WHAT YOU NEED TO DO:
Everything from the line containing "Also changed, not shown: data/rechecks.csv, 2" through the final line below must be output exactly, both ends included, with nothing else and no pictures.

GIVEN INFORMATION Block Start

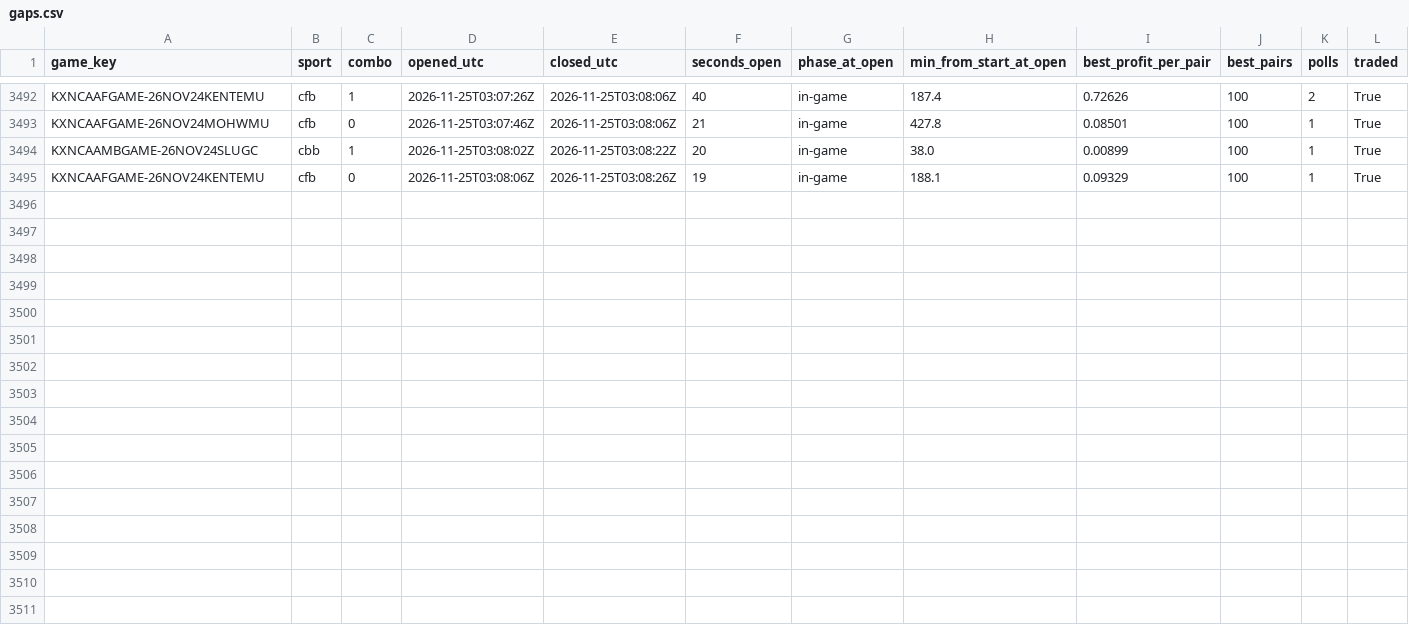
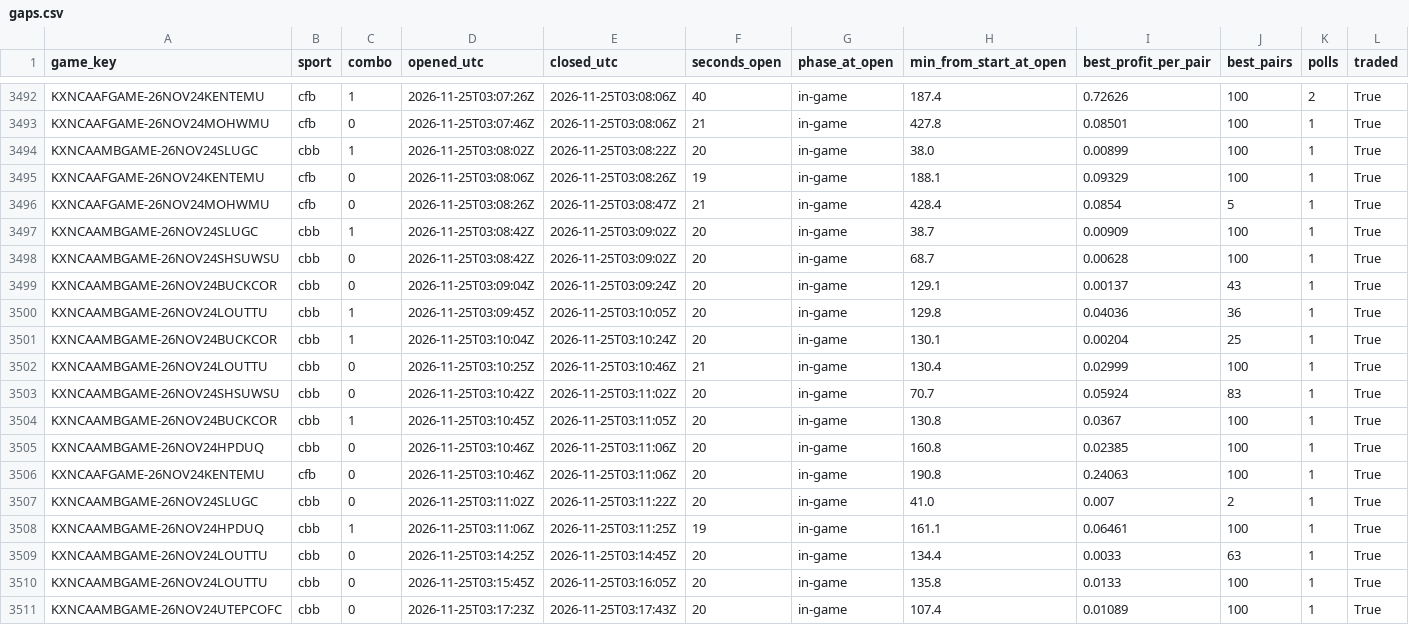
Before and after one commit to gwjp19/Garage-Band-Hedge-Fund, a CSV file: data/gaps.csv, drawn as a sheet; only a part is shown, gaps mark what is left out.

```diff
--- a/data/gaps.csv
+++ b/data/gaps.csv
@@ -3495 +3495,17 @@ KXNCAAMBGAME-26NOV24SLUGC,cbb,1,2026-11-25T03:08:02Z,2026-11-25T03:08:22Z,20,in-
 KXNCAAFGAME-26NOV24KENTEMU,cfb,0,2026-11-25T03:08:06Z,2026-11-25T03:08:26Z,19,in-game,188.1,0.09329,100,1,True
+KXNCAAFGAME-26NOV24MOHWMU,cfb,0,2026-11-25T03:08:26Z,2026-11-25T03:08:47Z,21,in-game,428.4,0.0854,5,1,True
+KXNCAAMBGAME-26NOV24SLUGC,cbb,1,2026-11-25T03:08:42Z,2026-11-25T03:09:02Z,20,in-game,38.7,0.00909,100,1,True
+KXNCAAMBGAME-26NOV24SHSUWSU,cbb,0,2026-11-25T03:08:42Z,2026-11-25T03:09:02Z,20,in-game,68.7,0.00628,100,1,True
+KXNCAAMBGAME-26NOV24BUCKCOR,cbb,0,2026-11-25T03:09:04Z,2026-11-25T03:09:24Z,20,in-game,129.1,0.00137,43,1,True
+KXNCAAMBGAME-26NOV24LOUTTU,cbb,1,2026-11-25T03:09:45Z,2026-11-25T03:10:05Z,20,in-game,129.8,0.04036,36,1,True
+KXNCAAMBGAME-26NOV24BUCKCOR,cbb,1,2026-11-25T03:10:04Z,2026-11-25T03:10:24Z,20,in-game,130.1,0.00204,25,1,True
+KXNCAAMBGAME-26NOV24LOUTTU,cbb,0,2026-11-25T03:10:25Z,2026-11-25T03:10:46Z,21,in-game,130.4,0.02999,100,1,True
+KXNCAAMBGAME-26NOV24SHSUWSU,cbb,0,2026-11-25T03:10:42Z,2026-11-25T03:11:02Z,20,in-game,70.7,0.05924,83,1,True
+KXNCAAMBGAME-26NOV24BUCKCOR,cbb,1,2026-11-25T03:10:45Z,2026-11-25T03:11:05Z,20,in-game,130.8,0.0367,100,1,True
+KXNCAAMBGAME-26NOV24HPDUQ,cbb,0,2026-11-25T03:10:46Z,2026-11-25T03:11:06Z,20,in-game,160.8,0.02385,100,1,True
+KXNCAAFGAME-26NOV24KENTEMU,cfb,0,2026-11-25T03:10:46Z,2026-11-25T03:11:06Z,20,in-game,190.8,0.24063,100,1,True
+KXNCAAMBGAME-26NOV24SLUGC,cbb,0,2026-11-25T03:11:02Z,2026-11-25T03:11:22Z,20,in-game,41.0,0.007,2,1,True
+KXNCAAMBGAME-26NOV24HPDUQ,cbb,1,2026-11-25T03:11:06Z,2026-11-25T03:11:25Z,19,in-game,161.1,0.06461,100,1,True
+KXNCAAMBGAME-26NOV24LOUTTU,cbb,0,2026-11-25T03:14:25Z,2026-11-25T03:14:45Z,20,in-game,134.4,0.0033,63,1,True
+KXNCAAMBGAME-26NOV24LOUTTU,cbb,0,2026-11-25T03:15:45Z,2026-11-25T03:16:05Z,20,in-game,135.8,0.0133,100,1,True
+KXNCAAMBGAME-26NOV24UTEPCOFC,cbb,0,2026-11-25T03:17:23Z,2026-11-25T03:17:43Z,20,in-game,107.4,0.01089,100,1,True
```
Also changed, not shown: data/rechecks.csv, 2 other files.
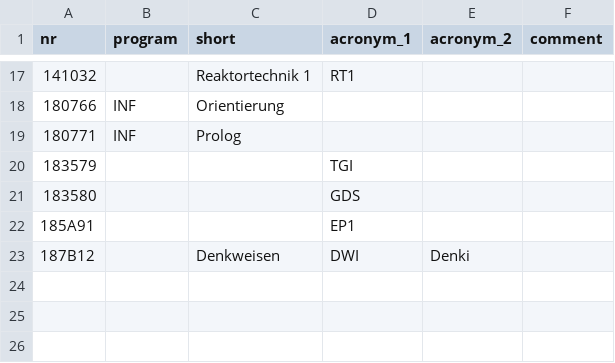
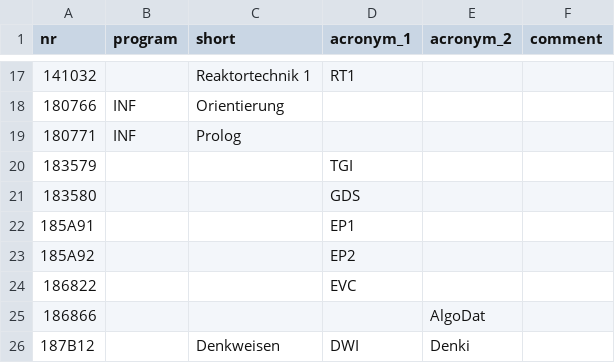
Before and after one commit to NerLOR/tucal, a CSV file: data/course_acronyms.csv, drawn as a sheet; only a part is shown, gaps mark what is left out; the diff names each change by its address in the sheet, - before the commit and + after, or states it on an @@ line.

Commit message:
Update acronyms for new semester

```diff
--- a/data/course_acronyms.csv
+++ b/data/course_acronyms.csv
+row 23: 185A92 |  |  | EP2
+row 24: 186822 |  |  | EVC
+row 25: 186866 |  |  |  | AlgoDat
```
Also changed, not shown: 2 other files.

GIVEN INFORMATION Block End

ANSWER TO THIS TASK:
Also changed, not shown: data/rechecks.csv, 2 other files.
Before and after one commit to NerLOR/tucal, a CSV file: data/course_acronyms.csv, drawn as a sheet; only a part is shown, gaps mark what is left out; the diff names each change by its address in the sheet, - before the commit and + after, or states it on an @@ line.

Commit message:
Update acronyms for new semester

```diff
--- a/data/course_acronyms.csv
+++ b/data/course_acronyms.csv
+row 23: 185A92 |  |  | EP2
+row 24: 186822 |  |  | EVC
+row 25: 186866 |  |  |  | AlgoDat
```
Also changed, not shown: 2 other files.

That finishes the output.